Directions:
Each line in the records below that has the word "context" should be copied.

╭─ Materials provided

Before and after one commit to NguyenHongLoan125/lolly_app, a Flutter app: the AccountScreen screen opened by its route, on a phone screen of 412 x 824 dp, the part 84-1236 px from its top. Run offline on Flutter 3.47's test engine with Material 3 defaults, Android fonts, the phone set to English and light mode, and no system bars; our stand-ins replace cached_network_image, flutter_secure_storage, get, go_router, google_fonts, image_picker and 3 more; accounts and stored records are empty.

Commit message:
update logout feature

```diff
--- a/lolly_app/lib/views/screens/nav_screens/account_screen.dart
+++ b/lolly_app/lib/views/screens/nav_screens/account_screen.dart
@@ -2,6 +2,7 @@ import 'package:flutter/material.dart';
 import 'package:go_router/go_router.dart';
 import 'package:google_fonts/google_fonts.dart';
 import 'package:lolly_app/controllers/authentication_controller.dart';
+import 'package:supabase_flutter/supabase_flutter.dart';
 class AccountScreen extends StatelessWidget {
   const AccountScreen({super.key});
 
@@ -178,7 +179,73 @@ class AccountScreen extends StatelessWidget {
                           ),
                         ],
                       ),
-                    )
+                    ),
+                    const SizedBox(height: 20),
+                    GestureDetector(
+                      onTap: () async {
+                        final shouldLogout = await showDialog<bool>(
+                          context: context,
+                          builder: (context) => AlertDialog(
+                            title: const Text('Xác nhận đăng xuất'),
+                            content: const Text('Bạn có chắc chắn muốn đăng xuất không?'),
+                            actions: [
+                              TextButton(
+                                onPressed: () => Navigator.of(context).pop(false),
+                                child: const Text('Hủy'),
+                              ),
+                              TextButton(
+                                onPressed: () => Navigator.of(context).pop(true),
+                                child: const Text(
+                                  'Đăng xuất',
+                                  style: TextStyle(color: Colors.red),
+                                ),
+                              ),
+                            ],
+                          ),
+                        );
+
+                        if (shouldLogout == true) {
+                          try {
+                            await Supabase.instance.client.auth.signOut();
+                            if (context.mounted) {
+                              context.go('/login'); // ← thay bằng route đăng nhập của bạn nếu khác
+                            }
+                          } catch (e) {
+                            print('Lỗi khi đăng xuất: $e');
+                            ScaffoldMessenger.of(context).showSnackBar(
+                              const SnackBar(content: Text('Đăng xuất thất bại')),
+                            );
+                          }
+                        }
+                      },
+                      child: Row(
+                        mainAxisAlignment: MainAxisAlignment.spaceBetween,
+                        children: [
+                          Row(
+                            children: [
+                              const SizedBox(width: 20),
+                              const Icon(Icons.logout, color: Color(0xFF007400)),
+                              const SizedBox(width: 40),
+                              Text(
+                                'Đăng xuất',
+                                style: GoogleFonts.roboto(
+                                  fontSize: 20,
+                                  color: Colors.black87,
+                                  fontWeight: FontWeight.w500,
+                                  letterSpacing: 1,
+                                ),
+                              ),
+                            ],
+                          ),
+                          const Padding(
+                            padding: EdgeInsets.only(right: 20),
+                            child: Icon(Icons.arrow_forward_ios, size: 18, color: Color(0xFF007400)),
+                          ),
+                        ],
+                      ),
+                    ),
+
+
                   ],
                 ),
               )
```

╰─
╭─ Materials provided

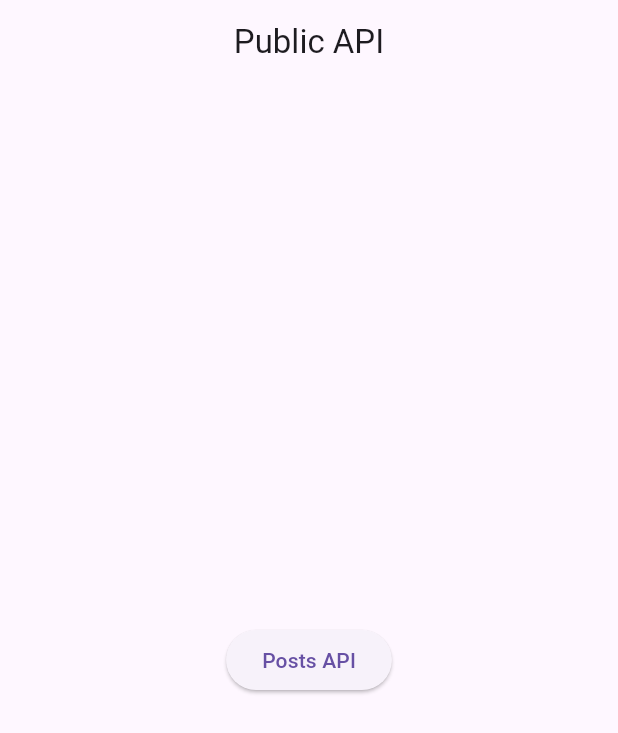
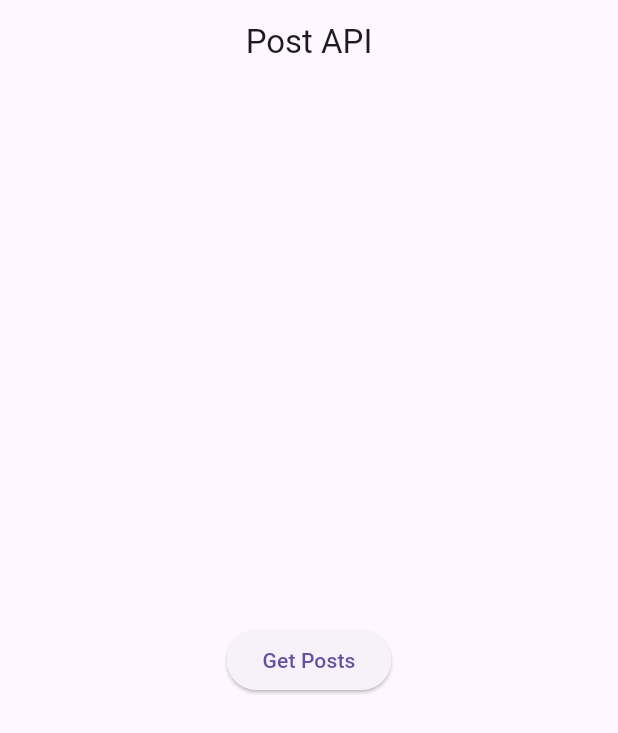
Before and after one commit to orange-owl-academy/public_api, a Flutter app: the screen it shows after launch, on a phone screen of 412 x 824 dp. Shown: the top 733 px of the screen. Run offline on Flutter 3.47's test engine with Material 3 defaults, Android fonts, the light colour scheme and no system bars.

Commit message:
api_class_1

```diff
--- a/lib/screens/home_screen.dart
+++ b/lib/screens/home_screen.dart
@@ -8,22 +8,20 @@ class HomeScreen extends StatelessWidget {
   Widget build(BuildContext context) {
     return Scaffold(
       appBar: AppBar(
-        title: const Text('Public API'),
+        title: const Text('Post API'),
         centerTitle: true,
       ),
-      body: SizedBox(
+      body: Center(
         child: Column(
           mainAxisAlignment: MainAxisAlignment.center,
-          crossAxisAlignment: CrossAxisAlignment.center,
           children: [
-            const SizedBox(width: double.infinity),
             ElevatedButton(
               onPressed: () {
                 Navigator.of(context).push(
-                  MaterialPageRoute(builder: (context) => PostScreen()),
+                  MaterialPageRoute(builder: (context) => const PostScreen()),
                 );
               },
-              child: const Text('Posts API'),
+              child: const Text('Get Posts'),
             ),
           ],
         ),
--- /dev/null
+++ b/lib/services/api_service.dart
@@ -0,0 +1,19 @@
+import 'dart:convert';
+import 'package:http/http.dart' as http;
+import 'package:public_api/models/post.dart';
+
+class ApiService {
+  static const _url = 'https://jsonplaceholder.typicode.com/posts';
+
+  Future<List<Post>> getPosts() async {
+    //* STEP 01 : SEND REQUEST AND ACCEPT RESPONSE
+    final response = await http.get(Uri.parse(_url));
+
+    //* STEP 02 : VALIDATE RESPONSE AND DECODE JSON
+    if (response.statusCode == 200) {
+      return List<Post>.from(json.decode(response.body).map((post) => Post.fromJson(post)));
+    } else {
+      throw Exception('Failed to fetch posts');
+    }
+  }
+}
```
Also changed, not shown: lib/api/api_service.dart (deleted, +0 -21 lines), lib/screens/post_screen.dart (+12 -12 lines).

╰─
╭─ Materials provided

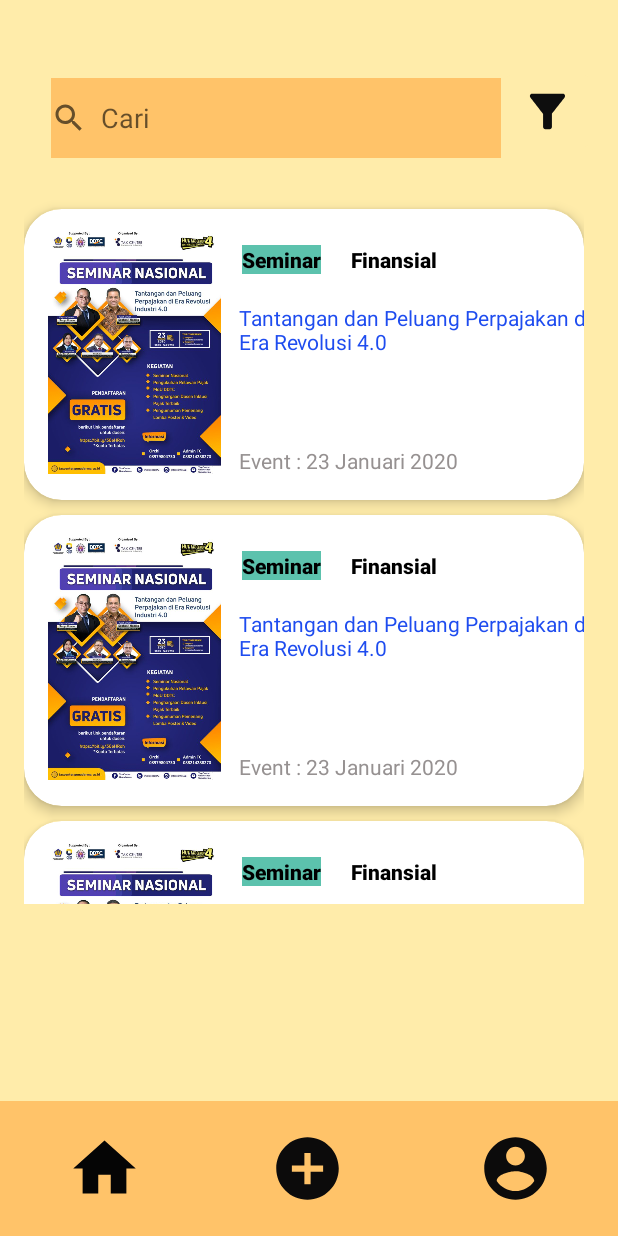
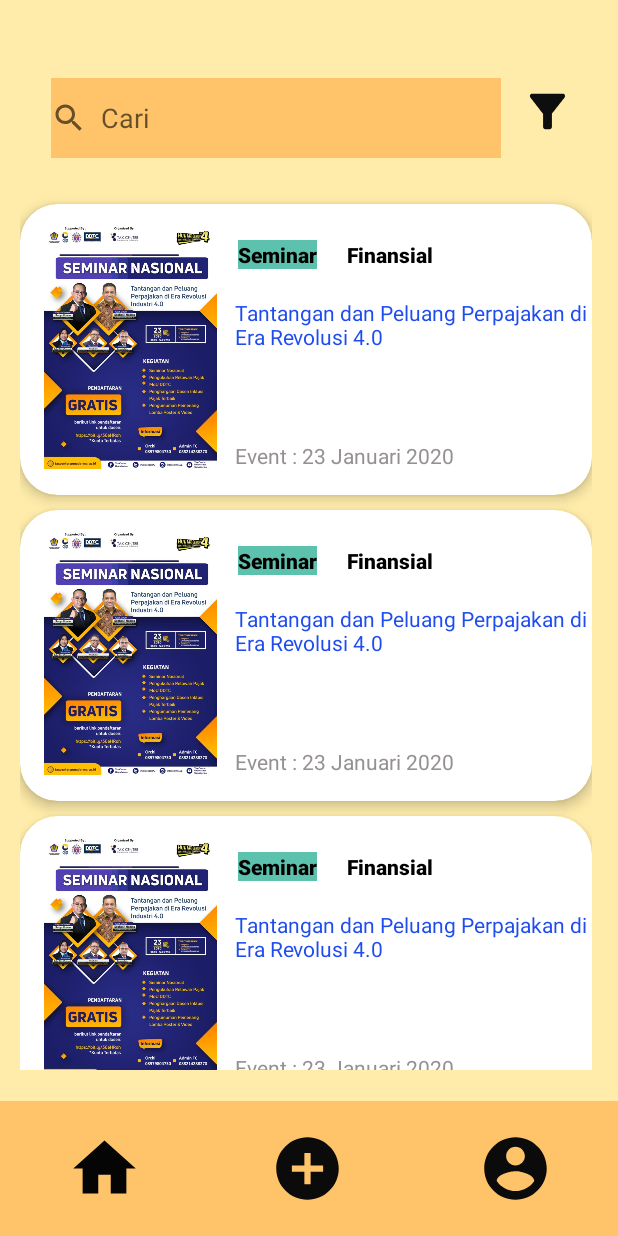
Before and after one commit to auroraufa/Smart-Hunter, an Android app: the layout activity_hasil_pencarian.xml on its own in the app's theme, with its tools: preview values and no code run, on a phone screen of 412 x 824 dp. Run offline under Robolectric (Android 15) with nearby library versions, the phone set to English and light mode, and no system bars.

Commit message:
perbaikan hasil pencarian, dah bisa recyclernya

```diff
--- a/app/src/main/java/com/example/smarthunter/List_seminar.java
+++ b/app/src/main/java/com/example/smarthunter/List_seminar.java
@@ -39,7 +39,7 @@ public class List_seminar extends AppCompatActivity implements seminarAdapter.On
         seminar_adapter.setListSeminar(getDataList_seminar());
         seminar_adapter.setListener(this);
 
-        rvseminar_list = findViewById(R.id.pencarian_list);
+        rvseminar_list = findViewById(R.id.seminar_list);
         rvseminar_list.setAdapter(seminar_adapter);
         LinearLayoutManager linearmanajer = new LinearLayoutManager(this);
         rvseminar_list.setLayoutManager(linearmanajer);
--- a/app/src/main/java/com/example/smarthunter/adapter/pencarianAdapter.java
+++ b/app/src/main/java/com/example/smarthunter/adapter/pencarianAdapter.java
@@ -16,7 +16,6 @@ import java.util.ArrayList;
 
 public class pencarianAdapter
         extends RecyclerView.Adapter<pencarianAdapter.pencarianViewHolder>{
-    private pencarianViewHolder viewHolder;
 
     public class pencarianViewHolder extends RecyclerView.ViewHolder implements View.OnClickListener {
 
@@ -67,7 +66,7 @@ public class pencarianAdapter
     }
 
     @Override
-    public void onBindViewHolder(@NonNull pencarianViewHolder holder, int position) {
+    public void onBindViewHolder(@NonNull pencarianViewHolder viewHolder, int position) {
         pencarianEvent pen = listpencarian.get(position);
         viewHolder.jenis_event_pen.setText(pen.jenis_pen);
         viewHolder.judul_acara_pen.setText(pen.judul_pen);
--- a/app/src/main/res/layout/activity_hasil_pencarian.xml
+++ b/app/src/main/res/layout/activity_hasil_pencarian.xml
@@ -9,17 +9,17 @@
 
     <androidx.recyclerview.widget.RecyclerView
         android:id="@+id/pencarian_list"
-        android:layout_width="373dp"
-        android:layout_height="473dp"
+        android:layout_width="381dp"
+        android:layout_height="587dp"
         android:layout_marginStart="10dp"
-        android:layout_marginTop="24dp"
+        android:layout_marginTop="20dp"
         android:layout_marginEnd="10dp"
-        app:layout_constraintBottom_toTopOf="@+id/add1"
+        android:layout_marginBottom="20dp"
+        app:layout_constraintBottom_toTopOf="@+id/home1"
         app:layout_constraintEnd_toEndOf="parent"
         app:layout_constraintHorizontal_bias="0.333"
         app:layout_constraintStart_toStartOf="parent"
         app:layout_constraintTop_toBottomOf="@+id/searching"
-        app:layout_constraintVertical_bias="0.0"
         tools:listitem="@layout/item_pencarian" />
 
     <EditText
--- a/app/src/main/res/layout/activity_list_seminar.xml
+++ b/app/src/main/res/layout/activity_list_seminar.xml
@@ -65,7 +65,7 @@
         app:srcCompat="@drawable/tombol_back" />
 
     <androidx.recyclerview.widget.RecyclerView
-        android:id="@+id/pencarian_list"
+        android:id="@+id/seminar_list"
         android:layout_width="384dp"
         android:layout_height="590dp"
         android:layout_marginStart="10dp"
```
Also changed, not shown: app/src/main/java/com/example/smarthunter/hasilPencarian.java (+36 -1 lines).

╰─

Output:
+                          context: context,
+                          builder: (context) => AlertDialog(
+                                onPressed: () => Navigator.of(context).pop(false),
+                                onPressed: () => Navigator.of(context).pop(true),
+                            if (context.mounted) {
+                              context.go('/login'); // ← thay bằng route đăng nhập của bạn nếu khác
+                            ScaffoldMessenger.of(context).showSnackBar(
   Widget build(BuildContext context) {
                 Navigator.of(context).push(
-                  MaterialPageRoute(builder: (context) => PostScreen()),
+                  MaterialPageRoute(builder: (context) => const PostScreen()),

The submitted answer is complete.